I am quite certain that in the human embryo the cells may spread from the blood-vessels into the surrounding tissues after the heart has stopped, and I am also certain that mesenchyme cells may separate and segregate, and that the cells of the central nervous system may become necrotic in part, dissolve their connections and gradually fill the central canal. It matters little what we call this process, it probably includes a series of processes, but for the present I shall apply to it the term dissociation. In doing this I do not commit myself as to the origin of a group of cells. In order to describe my human embryos properly I must also use the term maceration, and by it I mean that the process has taken place after the death of the part. When cells dissociate they are still alive, but they are on the way to meet their fate. As the tissues continue to grow their sharp borders are broken and they gradually become hopelessly confused. For the present the terms dissociation and maceration will do; in a short time it will be necessary to displace them, for experimental teratology will continue to be a fruitful field of research.

  1. Loeb, Pfluiger’s Archiv, LIV, 1893.

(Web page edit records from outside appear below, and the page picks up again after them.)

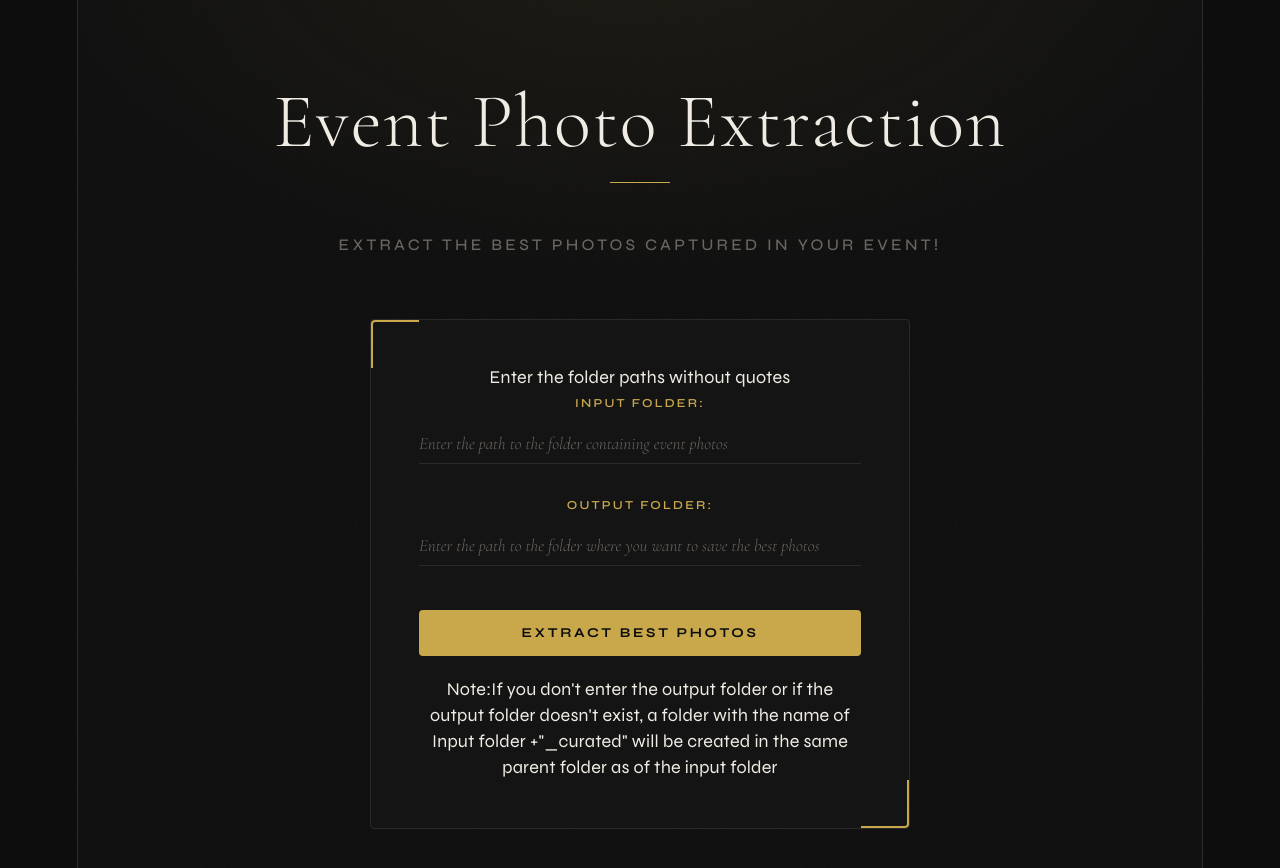
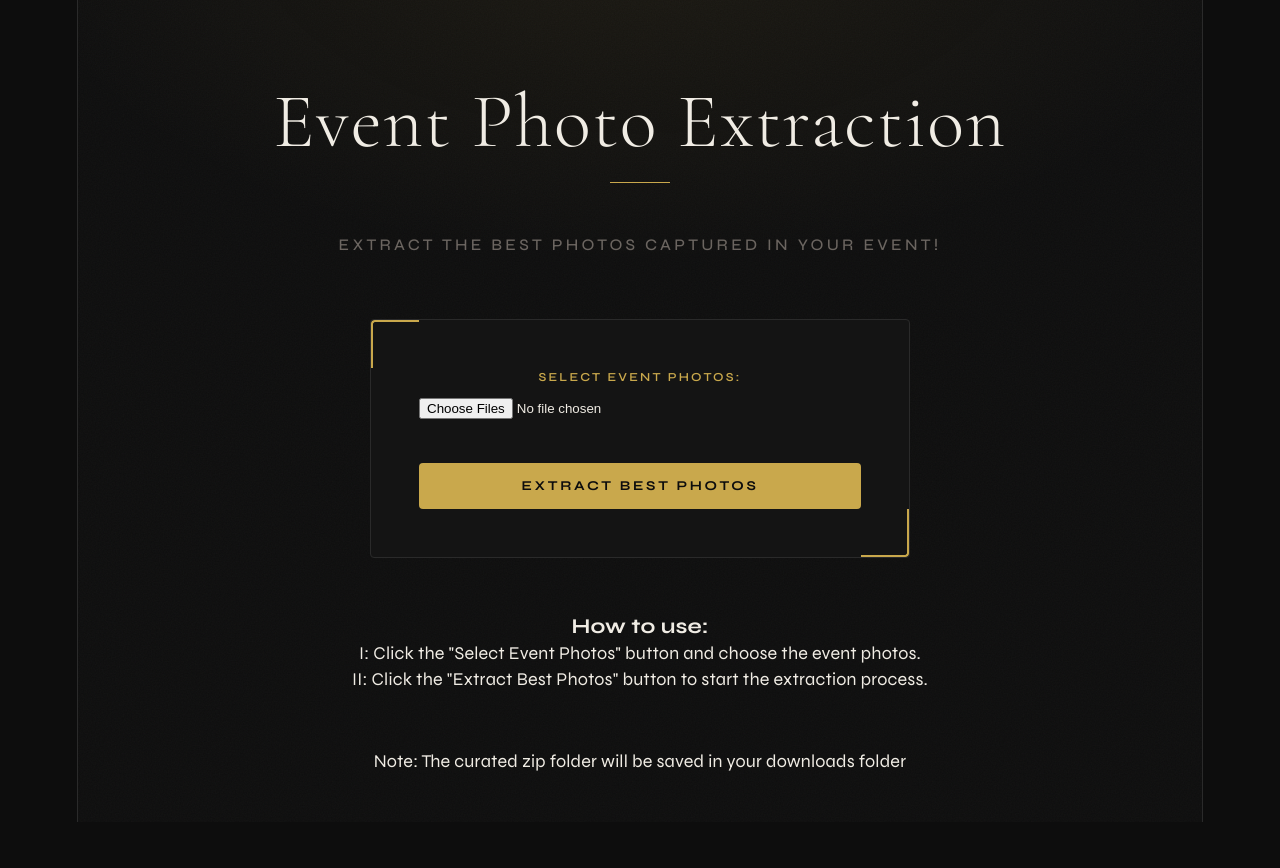
Before and after one commit to anish-git-05/EventPhotoExtractor, a React (Vite) app in the folder Client/: page / in a window 1280 px wide. Shown: the top 868 px of the page. After the commit the page ends 822 px from the top, so only its background shows below. Built offline with nearby package versions, Linux system fonts and the light colour scheme.

Commit message:
Changed the overall architecture

```diff
--- a/Client/src/Components/App.jsx
+++ b/Client/src/Components/App.jsx
@@ -6,5 +6,4 @@ function App(){
         </div>
     )
 }
-
 export default App
--- a/Client/src/Components/Home.jsx
+++ b/Client/src/Components/Home.jsx
@@ -1,30 +1,75 @@
 import {useState} from 'react'
 import {API_URL} from '../api.js'
 import '../Home.css'
+
 function Home(){
-    const [Folders, setFolders] = useState({})
+    const [Folders, setFolders] = useState([])
     const [Loading, setLoading] = useState(false)
-    const handleSubmit=async (e)=>{
+
+    const handleFileChange = (e) => {
+        setFolders(e.target.files)
+    }
+
+    const handleSubmit = async (e) => {
         e.preventDefault()
+
+        if(Folders.length === 0){
+            alert("Please select at least one file")
+            return
+        }
+
         setLoading(true)
-        const response= await fetch(`${API_URL}/process`,{
-            method:'POST',
-            headers:{
-                'Content-Type':'application/json'
-            },
-            body:JSON.stringify({
-                inputFolder:e.target.path.value,
-                outputFolder:e.target.output.value
+
+        const formData = new FormData();
+        for (let i = 0; i < Folders.length; i++) {
+            formData.append('images', Folders[i]);
+        }
+
+        try {
+            const response = await fetch(`${API_URL}/process`, {
+                method: 'POST',
+                body: formData
             })
-        })
-        const data=await response.json()
-        setLoading(false)
-        if(response.ok){
-            setFolders(data)
-        }else{
-            alert(data.error)
+
+            if(response.ok){
+                const blob = await response.blob();
+
+                const downloadUrl = window.URL.createObjectURL(blob);
+                const link = document.createElement('a');
+                link.href = downloadUrl;
+                link.setAttribute('download', 'curated_album.zip');
+
+                document.body.appendChild(link);
+                link.click();
+
+                link.parentNode.removeChild(link);
+                window.URL.revokeObjectURL(downloadUrl);
+
+                // --- THE NEW CLEANUP CODE ---
+
+                // 1. Reset your React state (removes the "X photos ready" text)
+                setFolders([]);
+
+                // 2. Reset the actual HTML form (clears the physical file input box)
+                e.target.reset();
+
+                // Optional: Let them know it's completely done
+                alert("Success! Your curated album is downloading.");
+
+                // ----------------------------
+
+            } else {
+                const data = await response.json()
+                alert(data.error || "An error occurred on the server.")
+            }
+        } catch (err) {
+            alert("Failed to connect to the server. Is Flask running?")
+            console.error(err)
+        } finally {
+            setLoading(false)
         }
     }
+
     return(
         <div className='home'>
             <div className='intro'>
@@ -32,16 +77,37 @@ function Home(){
                 <h2>Extract the best photos captured in your event!</h2>
             </div>
             <div className='filepath'>
-                <p>Enter the folder paths without quotes</p>
                 <form onSubmit={handleSubmit}>
-                    <label htmlFor='path'>Input Folder:</label>
-                    <input type='text' id='path' name='path' required placeholder='Enter the path to the folder containing event photos'/>
-                    <label htmlFor='output'>Output Folder:</label>
-                    <input type='text' id='output' name='output'placeholder='Enter the path to the folder where you want to save the best photos'/>
-                    <button disabled={Loading} type='submit'>{Loading?"Processing...":"Extract Best Photos"}</button>
+
+                    <label htmlFor='file-upload'>
+                        Select Event Photos:
+                    </label>
+
+                    <input
+                        type='file'
+                        id='file-upload'
+                        multiple
+                        accept='image/*'
+                        onChange={handleFileChange}
+                    />
+
+                    {Folders.length > 0 && (
+                        <p>
+                            📎 {Folders.length} photos ready for upload.
+                        </p>
+                    )}
+
+                    <button disabled={Loading} type='submit'>
+                        {Loading ? "Processing..." : "Extract Best Photos"}
+                    </button>
                 </form>
-                <p style={{marginTop:'20px'}}>Note:If you don't enter the output folder or if the output folder doesn't exist, a folder with the name of Input folder +"_curated" will be created in the same parent folder as of the input folder</p>
             </div>
+            <div>
+                <h3>How to use:</h3>
+                <p>I: Click the "Select Event Photos" button and choose the event photos.</p>
+                <p>II: Click the "Extract Best Photos" button to start the extraction process.</p>
+            </div>
+            <p>Note: The curated zip folder will be saved in your downloads folder</p>
         </div>
     )
 }
```
Also changed, not shown: 2 other files (tests, documents, lock files or other folders).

  2. Knower, Anatomical Record, Amer. Jour. Anat., VII, 1907.
  3. ‘Bardeen, Jour. Ex. Zoolf, Baltimore, 1907.